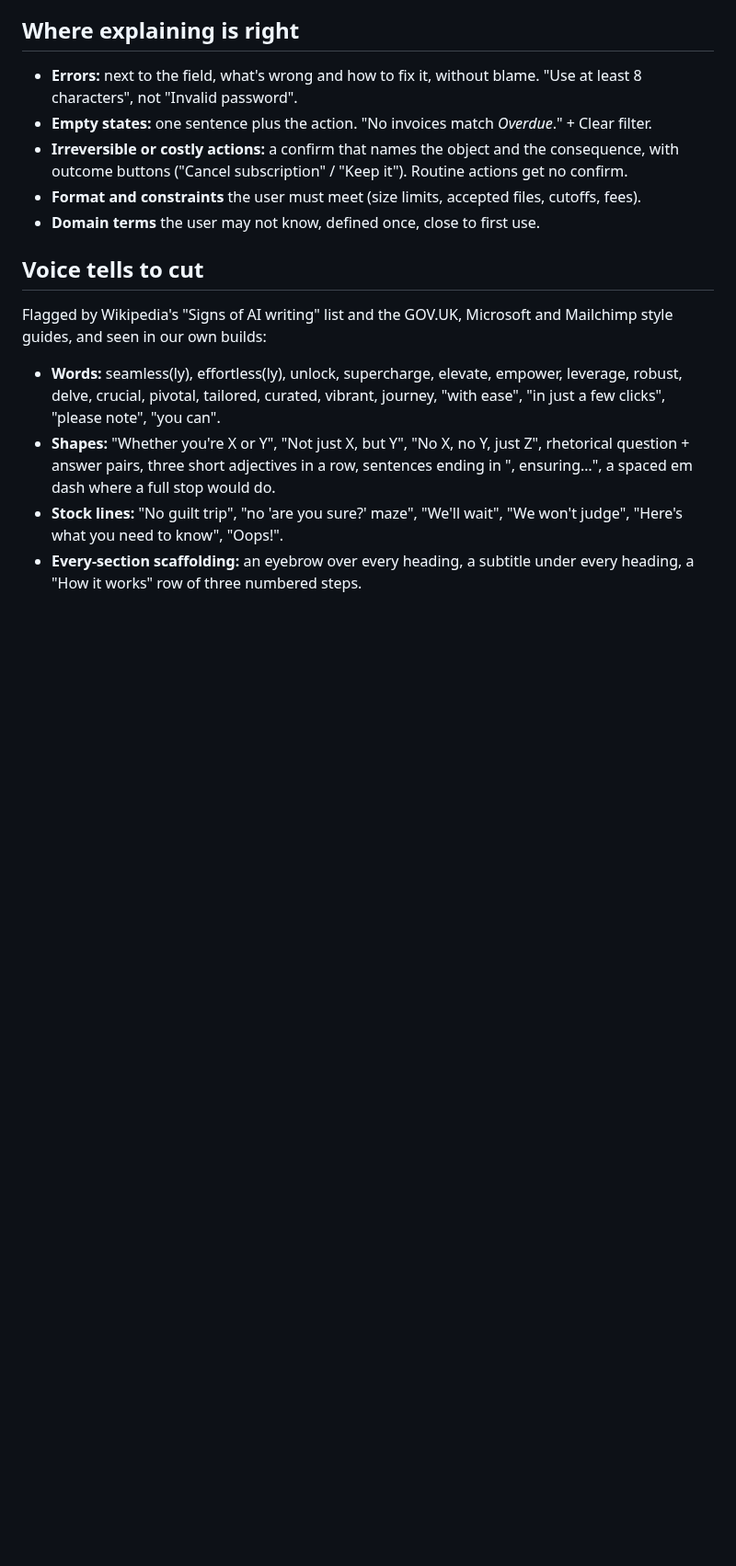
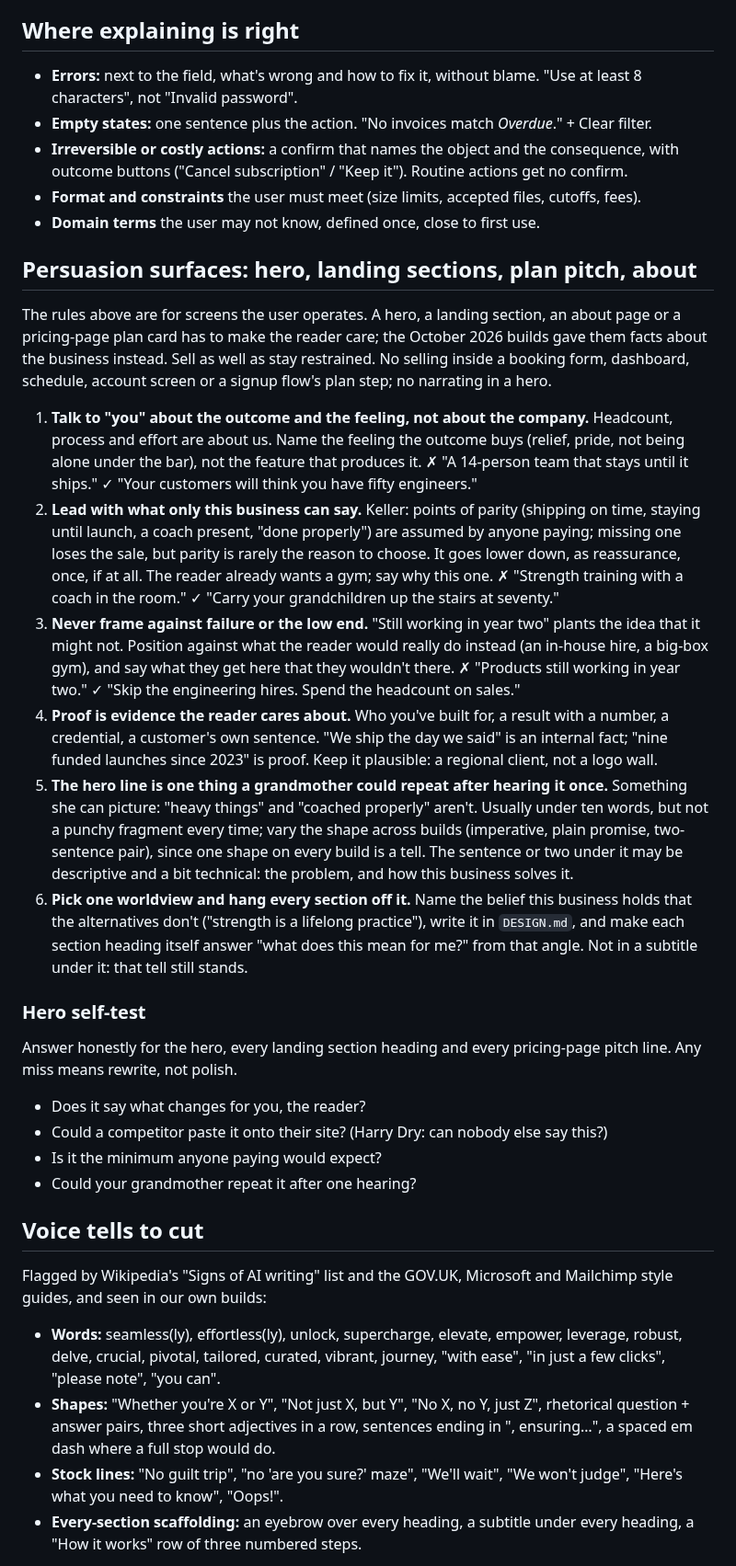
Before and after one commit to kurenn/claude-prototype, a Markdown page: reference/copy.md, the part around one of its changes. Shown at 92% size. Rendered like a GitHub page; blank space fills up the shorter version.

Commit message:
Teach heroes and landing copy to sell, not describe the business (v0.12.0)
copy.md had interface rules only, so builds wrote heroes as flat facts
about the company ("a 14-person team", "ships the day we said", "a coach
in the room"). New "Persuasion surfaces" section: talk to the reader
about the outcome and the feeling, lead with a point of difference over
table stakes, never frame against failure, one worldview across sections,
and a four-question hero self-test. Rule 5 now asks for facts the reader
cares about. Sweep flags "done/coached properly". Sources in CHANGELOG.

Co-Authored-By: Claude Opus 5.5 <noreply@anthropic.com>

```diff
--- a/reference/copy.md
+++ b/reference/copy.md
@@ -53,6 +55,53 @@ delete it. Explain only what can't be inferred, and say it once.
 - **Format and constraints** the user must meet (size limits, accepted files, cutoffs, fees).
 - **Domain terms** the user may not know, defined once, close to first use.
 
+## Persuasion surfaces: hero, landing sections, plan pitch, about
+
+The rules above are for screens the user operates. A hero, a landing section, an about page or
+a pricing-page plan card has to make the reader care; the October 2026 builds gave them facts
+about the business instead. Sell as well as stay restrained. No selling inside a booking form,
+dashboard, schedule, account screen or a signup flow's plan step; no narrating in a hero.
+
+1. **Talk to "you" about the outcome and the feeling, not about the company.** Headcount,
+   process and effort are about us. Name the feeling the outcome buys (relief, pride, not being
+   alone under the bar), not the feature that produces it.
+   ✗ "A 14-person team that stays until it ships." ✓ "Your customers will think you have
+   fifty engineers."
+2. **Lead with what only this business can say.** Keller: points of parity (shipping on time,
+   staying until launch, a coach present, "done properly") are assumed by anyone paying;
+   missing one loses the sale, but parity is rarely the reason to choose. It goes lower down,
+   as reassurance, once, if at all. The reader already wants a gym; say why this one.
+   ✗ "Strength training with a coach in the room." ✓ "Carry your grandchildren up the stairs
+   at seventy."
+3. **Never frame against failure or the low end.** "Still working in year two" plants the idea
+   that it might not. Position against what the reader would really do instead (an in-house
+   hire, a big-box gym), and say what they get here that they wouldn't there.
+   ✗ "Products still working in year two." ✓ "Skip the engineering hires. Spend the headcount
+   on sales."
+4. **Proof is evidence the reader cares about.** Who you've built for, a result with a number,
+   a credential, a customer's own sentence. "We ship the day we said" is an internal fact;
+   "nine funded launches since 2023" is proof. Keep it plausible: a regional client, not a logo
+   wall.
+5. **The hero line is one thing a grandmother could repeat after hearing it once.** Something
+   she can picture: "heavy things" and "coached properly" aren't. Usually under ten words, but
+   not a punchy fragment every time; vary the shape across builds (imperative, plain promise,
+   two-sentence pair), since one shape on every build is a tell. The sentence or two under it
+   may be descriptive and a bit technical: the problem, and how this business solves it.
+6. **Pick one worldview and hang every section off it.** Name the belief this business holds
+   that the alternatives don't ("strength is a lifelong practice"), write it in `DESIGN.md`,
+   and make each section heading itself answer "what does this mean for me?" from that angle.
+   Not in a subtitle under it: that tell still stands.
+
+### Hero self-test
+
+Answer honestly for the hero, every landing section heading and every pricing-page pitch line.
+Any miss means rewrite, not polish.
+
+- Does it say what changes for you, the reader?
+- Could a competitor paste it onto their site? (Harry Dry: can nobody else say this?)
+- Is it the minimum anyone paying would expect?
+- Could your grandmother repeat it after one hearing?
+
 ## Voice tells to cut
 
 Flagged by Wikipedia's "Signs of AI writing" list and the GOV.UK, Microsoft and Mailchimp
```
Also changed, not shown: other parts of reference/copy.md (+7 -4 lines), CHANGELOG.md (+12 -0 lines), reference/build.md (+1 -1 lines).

# # # # #

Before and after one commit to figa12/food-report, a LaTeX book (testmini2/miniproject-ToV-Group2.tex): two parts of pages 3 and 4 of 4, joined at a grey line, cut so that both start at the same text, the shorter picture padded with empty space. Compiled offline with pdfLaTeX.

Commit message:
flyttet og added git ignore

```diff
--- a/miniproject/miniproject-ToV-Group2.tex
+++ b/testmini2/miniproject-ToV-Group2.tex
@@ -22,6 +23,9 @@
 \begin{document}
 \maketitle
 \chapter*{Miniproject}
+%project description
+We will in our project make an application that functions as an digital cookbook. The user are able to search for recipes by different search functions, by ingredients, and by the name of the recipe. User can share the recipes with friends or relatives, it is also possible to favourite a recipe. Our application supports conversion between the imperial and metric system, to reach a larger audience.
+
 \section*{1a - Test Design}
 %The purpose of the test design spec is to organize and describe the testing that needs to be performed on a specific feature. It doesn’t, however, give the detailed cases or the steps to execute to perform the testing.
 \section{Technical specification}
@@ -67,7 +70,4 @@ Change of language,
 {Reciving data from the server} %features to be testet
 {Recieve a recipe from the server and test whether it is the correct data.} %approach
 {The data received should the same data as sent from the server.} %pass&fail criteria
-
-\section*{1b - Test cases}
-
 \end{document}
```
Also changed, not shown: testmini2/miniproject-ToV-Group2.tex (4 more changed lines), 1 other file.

# # # # #

## TASK DESCRIPTION
In how many lines of the material does the word "properly" occur? Reply with only that number.

## SOLUTION
3